You should, by this point, have a great job that provides a steady income. You should have a nice apartment or a down payment put on a house that your friends and loved ones will want to visit/be envious of you over. And you should, and this might be the biggest “should” of them all, have found the one(s) you are hoping to spend your life with.
It’s sort of the Carrie Bradshaw philosophy on life if one of those is missing. We tend to become so laser focused on it that we forget about all the good we have going on in our world. In this situation it relates to having the fabulous job and apartment but still being single and at the point where you don’t know if you are ready to mingle anymore.
Quarantine aside, being single is rough for many people out there. Dating has become a word that is so confusing nowadays especially when you hit a certain age range like your early 30’s when some of us are ready to settle down after years of playing the field and having a good time in the bedroom/bar/wherever we can get it.
But what happens if you hit your mid-30’s and have yet to be in a long-term relationship? And by long-term we mean over a year, sometimes two, where everything that has happened in the past was only for a couple of months. Is that pathetic? Is it the kind of people that we date? What is the cause of this and should it give us a great deal of anxiety when it comes to navigating the world of love?
Here’s a plethora of comments that were responses on a recent Facebook post on this topic:
“If it was the right thing, it would last.”
“It will happen at the right time.”

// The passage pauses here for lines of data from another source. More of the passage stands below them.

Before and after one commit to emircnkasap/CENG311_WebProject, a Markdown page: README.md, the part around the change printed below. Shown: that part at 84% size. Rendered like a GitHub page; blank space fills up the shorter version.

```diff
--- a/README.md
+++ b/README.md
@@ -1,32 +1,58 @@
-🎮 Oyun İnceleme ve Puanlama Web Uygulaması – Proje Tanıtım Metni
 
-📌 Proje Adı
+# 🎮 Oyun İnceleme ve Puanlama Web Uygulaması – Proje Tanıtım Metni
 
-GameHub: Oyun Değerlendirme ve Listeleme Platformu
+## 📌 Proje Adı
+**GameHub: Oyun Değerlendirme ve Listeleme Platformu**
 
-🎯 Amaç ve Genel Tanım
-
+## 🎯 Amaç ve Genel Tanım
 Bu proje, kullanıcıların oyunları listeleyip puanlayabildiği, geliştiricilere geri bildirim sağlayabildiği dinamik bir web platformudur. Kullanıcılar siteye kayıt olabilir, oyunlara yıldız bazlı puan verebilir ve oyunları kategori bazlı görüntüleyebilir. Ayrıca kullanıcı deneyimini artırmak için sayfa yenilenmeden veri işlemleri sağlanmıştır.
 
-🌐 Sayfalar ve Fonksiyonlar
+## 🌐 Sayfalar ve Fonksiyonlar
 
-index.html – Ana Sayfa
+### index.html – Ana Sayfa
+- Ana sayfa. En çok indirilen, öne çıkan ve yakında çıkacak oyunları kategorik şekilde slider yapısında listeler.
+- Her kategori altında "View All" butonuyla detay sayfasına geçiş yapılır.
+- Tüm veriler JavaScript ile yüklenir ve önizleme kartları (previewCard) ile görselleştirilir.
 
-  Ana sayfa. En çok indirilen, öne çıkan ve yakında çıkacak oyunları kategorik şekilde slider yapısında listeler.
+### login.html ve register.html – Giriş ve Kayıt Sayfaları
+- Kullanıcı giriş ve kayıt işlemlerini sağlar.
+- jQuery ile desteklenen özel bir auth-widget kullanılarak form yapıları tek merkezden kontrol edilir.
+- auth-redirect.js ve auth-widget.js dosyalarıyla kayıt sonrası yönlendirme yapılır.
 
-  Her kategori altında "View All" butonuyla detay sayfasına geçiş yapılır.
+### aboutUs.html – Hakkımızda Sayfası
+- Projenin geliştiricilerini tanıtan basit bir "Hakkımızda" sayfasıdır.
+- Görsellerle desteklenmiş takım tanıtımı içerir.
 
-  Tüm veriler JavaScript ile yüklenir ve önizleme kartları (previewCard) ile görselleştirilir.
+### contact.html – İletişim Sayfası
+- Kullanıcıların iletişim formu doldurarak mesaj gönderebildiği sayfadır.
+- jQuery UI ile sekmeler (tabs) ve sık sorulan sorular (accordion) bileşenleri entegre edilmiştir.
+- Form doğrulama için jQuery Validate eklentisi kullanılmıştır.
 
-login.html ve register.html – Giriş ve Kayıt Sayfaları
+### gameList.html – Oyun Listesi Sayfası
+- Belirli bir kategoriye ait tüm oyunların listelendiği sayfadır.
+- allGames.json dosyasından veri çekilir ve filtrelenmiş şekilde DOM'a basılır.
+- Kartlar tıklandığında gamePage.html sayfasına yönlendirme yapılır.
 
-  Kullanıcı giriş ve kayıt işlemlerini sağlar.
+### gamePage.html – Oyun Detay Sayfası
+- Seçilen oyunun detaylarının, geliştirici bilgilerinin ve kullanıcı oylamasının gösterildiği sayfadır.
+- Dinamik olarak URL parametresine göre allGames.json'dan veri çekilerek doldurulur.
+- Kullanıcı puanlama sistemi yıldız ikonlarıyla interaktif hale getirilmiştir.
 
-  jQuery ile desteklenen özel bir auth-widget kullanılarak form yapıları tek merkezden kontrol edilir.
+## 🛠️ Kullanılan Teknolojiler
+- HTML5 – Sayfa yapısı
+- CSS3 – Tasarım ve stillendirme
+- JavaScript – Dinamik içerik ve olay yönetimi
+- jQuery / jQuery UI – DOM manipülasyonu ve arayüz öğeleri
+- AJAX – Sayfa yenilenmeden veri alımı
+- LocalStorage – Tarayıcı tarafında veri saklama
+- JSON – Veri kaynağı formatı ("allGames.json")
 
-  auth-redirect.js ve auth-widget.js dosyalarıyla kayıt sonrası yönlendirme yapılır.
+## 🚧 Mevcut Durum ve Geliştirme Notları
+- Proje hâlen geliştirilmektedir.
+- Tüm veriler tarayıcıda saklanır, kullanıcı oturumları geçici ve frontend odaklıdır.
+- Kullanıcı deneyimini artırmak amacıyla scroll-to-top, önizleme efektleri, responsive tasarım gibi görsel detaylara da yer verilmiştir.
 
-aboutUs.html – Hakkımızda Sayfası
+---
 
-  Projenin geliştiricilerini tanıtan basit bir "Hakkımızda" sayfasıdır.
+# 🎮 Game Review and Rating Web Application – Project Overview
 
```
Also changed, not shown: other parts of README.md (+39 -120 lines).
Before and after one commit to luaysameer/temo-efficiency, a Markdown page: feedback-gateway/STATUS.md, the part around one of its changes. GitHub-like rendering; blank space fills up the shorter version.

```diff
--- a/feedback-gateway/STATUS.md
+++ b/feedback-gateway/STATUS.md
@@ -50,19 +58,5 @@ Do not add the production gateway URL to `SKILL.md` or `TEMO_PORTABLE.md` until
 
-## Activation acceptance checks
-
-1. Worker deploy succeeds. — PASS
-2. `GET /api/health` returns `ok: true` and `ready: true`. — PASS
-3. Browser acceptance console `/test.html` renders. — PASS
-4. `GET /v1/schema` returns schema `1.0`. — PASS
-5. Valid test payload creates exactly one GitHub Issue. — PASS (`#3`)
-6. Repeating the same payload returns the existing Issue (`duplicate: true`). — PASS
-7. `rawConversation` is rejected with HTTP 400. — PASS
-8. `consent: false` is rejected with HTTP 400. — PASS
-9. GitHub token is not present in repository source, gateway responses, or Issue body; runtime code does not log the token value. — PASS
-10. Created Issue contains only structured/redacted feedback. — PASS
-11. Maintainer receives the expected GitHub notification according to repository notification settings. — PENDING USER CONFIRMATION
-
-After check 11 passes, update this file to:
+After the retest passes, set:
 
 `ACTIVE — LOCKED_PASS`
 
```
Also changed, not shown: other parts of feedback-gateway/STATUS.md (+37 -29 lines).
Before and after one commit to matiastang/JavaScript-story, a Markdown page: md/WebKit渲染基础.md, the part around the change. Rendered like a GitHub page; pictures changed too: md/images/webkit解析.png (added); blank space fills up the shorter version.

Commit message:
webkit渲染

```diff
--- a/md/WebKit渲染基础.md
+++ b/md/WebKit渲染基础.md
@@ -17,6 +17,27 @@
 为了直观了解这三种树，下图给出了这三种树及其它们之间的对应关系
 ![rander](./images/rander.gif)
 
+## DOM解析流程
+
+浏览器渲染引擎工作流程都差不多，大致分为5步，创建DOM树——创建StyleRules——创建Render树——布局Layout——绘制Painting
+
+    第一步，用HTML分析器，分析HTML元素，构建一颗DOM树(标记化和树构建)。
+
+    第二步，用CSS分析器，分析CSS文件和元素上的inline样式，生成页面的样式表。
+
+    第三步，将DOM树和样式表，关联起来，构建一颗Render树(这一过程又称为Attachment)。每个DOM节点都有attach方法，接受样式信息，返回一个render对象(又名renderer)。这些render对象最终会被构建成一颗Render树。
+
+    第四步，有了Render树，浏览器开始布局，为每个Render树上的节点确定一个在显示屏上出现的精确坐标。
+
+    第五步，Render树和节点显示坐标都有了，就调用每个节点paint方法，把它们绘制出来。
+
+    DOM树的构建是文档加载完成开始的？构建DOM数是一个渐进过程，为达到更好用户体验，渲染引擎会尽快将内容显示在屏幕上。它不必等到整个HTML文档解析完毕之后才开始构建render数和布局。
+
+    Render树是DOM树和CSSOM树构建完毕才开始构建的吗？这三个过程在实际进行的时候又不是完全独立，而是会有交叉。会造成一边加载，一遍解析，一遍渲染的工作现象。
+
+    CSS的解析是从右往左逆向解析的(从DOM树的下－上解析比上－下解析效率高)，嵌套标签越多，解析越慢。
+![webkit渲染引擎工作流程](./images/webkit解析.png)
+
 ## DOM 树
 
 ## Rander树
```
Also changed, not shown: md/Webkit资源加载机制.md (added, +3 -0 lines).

“My longest one was 18 months and that didn’t happen until I was 35, so sometimes it just takes a while. Like most people say, I also wasn’t expecting or looking for it, it just kind of happened.”
“I’ve been more or less single going on 15 years now (with a brief 6-month thing in the middle there) but I’d much rather be alone and happy than settling for the sake of it. Hopefully someone who will truly make my heart quiver and go the distance with me is still out there.”
“I didn’t meet my husband until I was 35 and we’ve been together for almost 20 years. It will happen when it is meant to.”
All of those answers have some validity to them on a case by case basis. There is that later in life thing where people find success in love and many other aspects so the word patience is something that can be used as a positive in this sense.
And no, nothing is perfect, even when you see all those romantic dedications that people in loving relationships post on social media on a daily basis. Some actually mean what they say while others use it to mask what’s really going on in their coupling. In other words they wish they were single and are envious that you get to do what you want when on the flip side you are hopeful to find that person that will give you a good reason to be all over social media with your love for them.
There could be a bottom line to all of this, however. Another person on that same Facebook thread wrote this as they were someone who had yet to find love by their mid-30’s:
“Relax. Chill. No one is judging you but yourself even though you think others are. Be happy that you’re not stuck in something you’re miserable in while also finding contentment in knowing that you yourself are enough. Love will happen when it does. And if it doesn’t its not the end of the world.”
What are your thoughts Instinct readers? What advice would you give to someone who has yet to fall into a lengthy relationship by a certain age?